VCRs became available in affordable consumer models in the mid-1970s, but it took about 10 years for them to catch on. No one we knew had one until my folks bought one in 1985, right smack in the middle of the format war and the golden age of the local video shop. Overnight, it seemed like everyone else got one too.
Folklore and urban legends are fiction we choose to believe, enhanced by person-to-person transmission. If a novel or film can be said to be a window into another place or time, then surely some part of the mind recognizes the conduit of book or screen can be closed at will. Folk legends have a verisimilitude no found footage movie or false document fiction could ever match, because we receive them from real people in the real world; not peering at a page or a rectangle of projected light, but immersed in and surrounded by the great limitless sphere of everything we can see and hear and feel, and everything behind and beyond that. You cannot close the book against the horror of an escaped madman or the mystery of a vanished hitchhiker because it exists in the real world that we inhabit – if you choose to believe the tale, or are gullible enough to accept it without question.
I don’t remember how or why I started hanging around with Kevin Tanner, but I remember we bonded over stories of Bigfoot, flying saucers, and psychic premonitions of the Titanic sinking.
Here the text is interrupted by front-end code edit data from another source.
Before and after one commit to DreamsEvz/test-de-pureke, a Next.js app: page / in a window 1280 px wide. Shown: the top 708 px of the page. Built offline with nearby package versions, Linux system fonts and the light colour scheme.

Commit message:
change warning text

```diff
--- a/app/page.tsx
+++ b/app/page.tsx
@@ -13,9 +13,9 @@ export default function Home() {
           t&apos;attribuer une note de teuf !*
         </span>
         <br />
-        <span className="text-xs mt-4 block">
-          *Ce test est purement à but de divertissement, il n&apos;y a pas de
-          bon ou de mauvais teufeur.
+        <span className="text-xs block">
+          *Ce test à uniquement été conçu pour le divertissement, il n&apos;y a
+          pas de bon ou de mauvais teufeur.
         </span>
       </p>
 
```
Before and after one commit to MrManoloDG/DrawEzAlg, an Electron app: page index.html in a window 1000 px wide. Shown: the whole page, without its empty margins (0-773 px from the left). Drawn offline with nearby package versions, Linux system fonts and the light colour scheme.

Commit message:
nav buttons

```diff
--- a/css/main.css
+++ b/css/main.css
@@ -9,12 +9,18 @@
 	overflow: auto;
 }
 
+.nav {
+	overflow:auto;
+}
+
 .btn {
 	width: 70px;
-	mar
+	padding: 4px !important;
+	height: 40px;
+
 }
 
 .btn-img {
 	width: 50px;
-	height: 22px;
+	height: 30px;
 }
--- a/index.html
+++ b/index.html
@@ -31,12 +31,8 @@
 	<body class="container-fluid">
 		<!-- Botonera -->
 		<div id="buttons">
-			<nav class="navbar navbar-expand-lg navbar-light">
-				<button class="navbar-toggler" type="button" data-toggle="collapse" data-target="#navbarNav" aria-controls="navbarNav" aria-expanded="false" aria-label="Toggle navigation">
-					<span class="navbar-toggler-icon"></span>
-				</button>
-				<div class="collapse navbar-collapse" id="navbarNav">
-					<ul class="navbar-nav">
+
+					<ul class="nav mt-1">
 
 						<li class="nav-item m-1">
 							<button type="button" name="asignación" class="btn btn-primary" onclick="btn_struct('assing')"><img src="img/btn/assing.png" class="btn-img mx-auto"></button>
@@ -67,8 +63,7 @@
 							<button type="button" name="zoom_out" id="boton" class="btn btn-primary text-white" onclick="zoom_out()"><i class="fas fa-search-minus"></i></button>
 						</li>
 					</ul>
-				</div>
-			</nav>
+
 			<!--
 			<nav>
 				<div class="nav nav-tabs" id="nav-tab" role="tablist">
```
Kevin and his gift for storytelling are central to one of the most cringe-inducing memories of my childhood.